My “happy medium” is accepting that I’ll never be a fast runner. I’ll never qualify for the Boston Marathon. I’ll never finish a 5k in less than thirty minutes (despite the promises of “Couch to 5k.”)
I push myself to be stronger and run faster, but I balance that against the fear of injury. I want to be the runner who wins her age group at 94 because she’s the only one still running. That’s the tradeoff. Fast versus forever.
I’ll take forever.
BJB: “Depression, PTSD, and bipolar disorder suppress my internal motivation. Overthinking turns decision-making into paralysis. Faced with too many choices, I fixate on weighing the options. Perfectionism, fear of failure, and certainty that any task is too difficult leave me overwhelmed.” Can you talk about the benefit of a running schedule and the structure of the Hundred Days Challenge (to do any movement for 30 minutes for 100 days)?
NS: Even though I sometimes rebel at the idea of structure, once I relax into one, it’s tremendous. I suffer from decision fatigue. A schedule reduces the need to fret over what to do. The choice is already made. I look at the schedule and do that.
Also, as much as I hate to admit it, I crave external affirmation. Making a check mark on a schedule is a substitute for a coach saying, “Atta girl.” It lets me say it to myself.

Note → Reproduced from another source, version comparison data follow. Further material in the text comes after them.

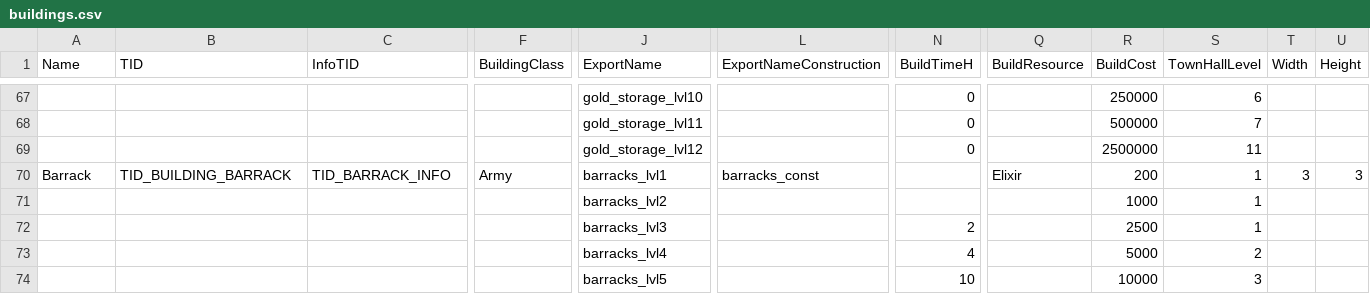
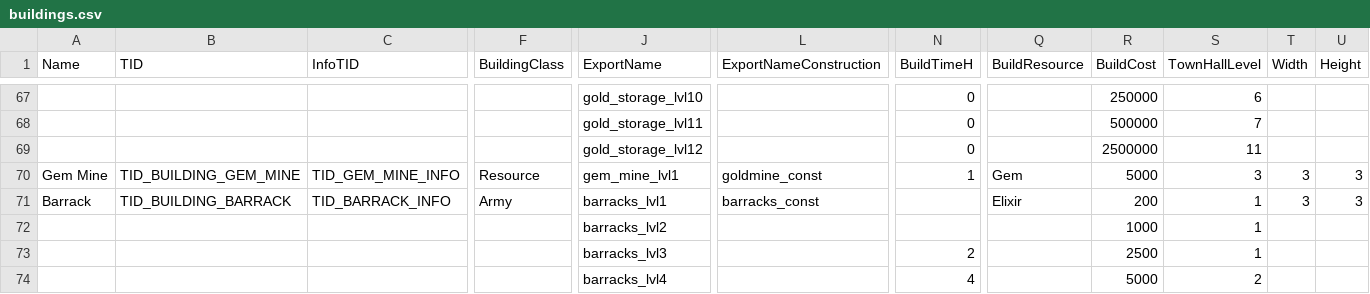
Before and after one commit to CoderJoeW/ClashOfFlames, a CSV file: server/Gamefiles/logic/buildings.csv, drawn as a sheet; only a part is shown, gaps mark what is left out; the shorter side is filled out with more unchanged rows; rows hold the shown columns only; the diff names each change by its address in the sheet, - before the commit and + after, or states it on an @@ line.

Commit message:
Added psudo code for gem mine

```diff
--- a/server/Gamefiles/logic/buildings.csv
+++ b/server/Gamefiles/logic/buildings.csv
+row 70: Gem Mine | TID_BUILDING_GEM_MINE | TID_GEM_MINE_INFO | Resource | gem_mine_lvl1 | goldmine_const | 1 | Gem | 5000 | 3 | 3 | 3
```
Also changed, not shown: server/Gamefiles/logic/townhall_levels.csv, 1 other file.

BJB: I can relate to the following statements because I felt the same way when I first began to meditate: “Some days I thought I could run forever. I wished I’d never given up running years before and dreamed of running longer distances. Other days, I couldn’t remember what had possessed me to run in the first place. That day, the second mile was the most difficult. This is typical. About one-third of the way through a run, my mind says I’ll never make it. But that day I learned, and have relearned repeatedly since, if I keep running, it gets better. When you first start a practice, the goal is not to be great. It is to create what works so you can continue.” What do you mean by “Your Mileage May Vary” (YMMV)?
NS: Your analogy to meditation is spot on.

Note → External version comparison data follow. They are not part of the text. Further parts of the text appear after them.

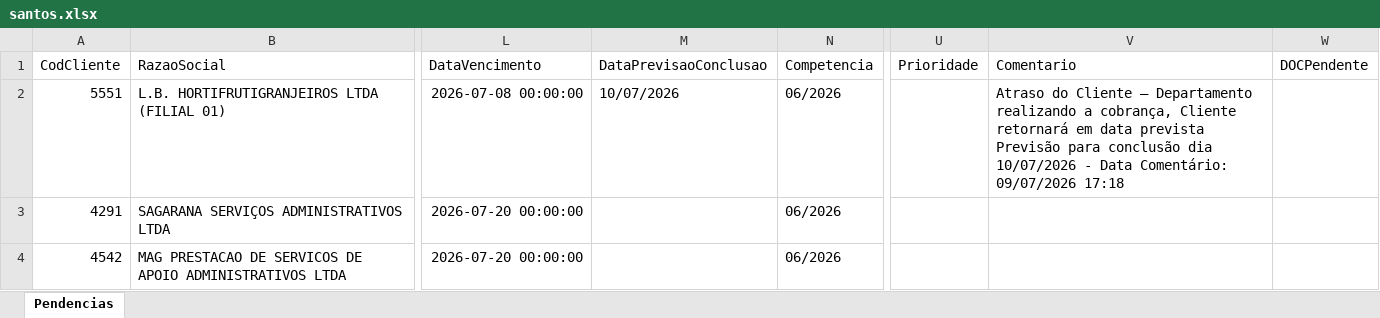
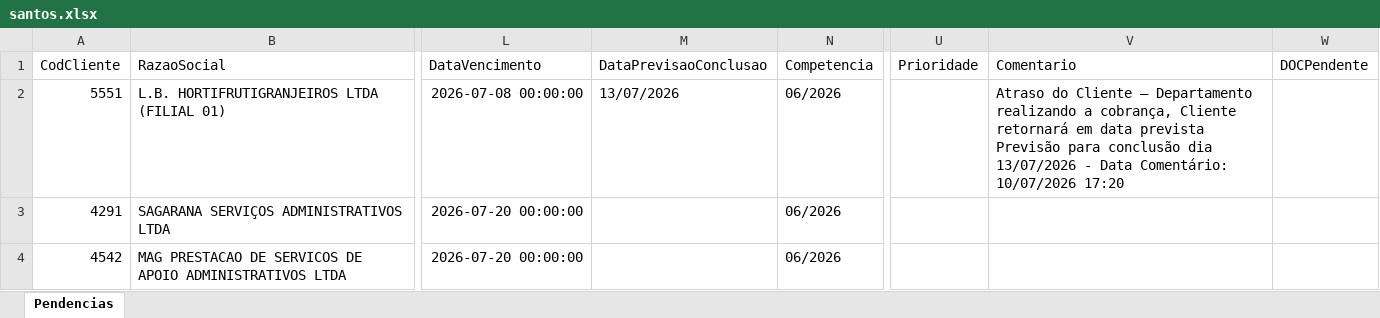
Before and after one commit to willianemanoel/Portal-das-tarefas-teste-, an Excel workbook: dados/base/santos.xlsx, sheet Pendencias, drawn as a sheet; only a part is shown, gaps mark what is left out; values as stored, in another font and other column widths than the file's, no borders; the diff covers the shown part only; the diff names each change by its address in the sheet, - before the commit and + after, or states it on an @@ line.

```diff
--- a/dados/base/santos.xlsx (sheet Pendencias)
+++ b/dados/base/santos.xlsx (sheet Pendencias)
-M2 (DataPrevisaoConclusao): 10/07/2026
+M2 (DataPrevisaoConclusao): 13/07/2026
-V2 (Comentario): …conclusão dia 10/07/2026 - Data Comentário: 09/07/2026 17:18
+V2 (Comentario): …conclusão dia 13/07/2026 - Data Comentário: 10/07/2026 17:20
```
Also changed, not shown: 3 added rows, 3 removed rows and 4 edited cells elsewhere in this sheet, dados/base/goias.xlsx, 1 other file.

As for “Your Mileage May Vary,” I first heard members of the Dead Runners Society (an online running club) use that phrase as a disclaimer any time one of them would give advice. Someone might say, “I qualified for Boston by running Yasso 800s (a particular type of workout), but ‘your mileage may vary.’” Meaning, “It worked for me, but it might not work for you.” Hearing the “Deads” talk that way gave me the freedom to find what worked for me.
No one proclaimed there was only one path. It was refreshing.

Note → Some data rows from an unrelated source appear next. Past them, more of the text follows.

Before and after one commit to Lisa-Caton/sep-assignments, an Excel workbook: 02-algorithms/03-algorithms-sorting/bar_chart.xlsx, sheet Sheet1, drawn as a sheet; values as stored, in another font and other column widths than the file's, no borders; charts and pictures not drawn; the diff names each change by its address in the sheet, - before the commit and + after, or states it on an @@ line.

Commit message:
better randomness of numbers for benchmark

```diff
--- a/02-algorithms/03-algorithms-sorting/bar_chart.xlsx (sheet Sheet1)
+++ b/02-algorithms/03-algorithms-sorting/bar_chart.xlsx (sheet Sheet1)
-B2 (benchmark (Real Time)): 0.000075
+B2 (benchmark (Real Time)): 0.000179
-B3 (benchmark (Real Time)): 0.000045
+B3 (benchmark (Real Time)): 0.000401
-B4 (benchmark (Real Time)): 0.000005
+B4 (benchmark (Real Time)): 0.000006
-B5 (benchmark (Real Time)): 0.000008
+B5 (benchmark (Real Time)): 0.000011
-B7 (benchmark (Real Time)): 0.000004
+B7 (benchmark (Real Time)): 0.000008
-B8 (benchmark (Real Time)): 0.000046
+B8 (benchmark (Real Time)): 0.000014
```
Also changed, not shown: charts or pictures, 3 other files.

BJB: What has been the most surprising and unexpected part of the spiritual journey for you?
NS: It’s simple and ordinary. Right in this moment. Now. I work hard to complicate it!
BJB: What is the one thing you would like readers to take away from Depression Hates a Moving Target?
NS: I’ll let the book speak for itself:
Try something. Anything. Orange Theory or Parkour or yoga with goats. Haiku or fables or portrait memoir. Zen or Tibetan or Vipassana. For me, any small action — breaking a sweat, writing a paragraph, sitting for five minutes — makes a huge difference. I hope it will for you, as well.
What I particularly like about Nita’s story is the refreshingly honest portrayal of the highs-and-lows present when bringing about change. Nita utilizes candid details, humor and humility to advocate for her mental and physical health, to forge her own path and despite difficulties show change is possible.
What gives you a sense of renewal?
What is an invaluable practice that provides an immediate connection between you and healing?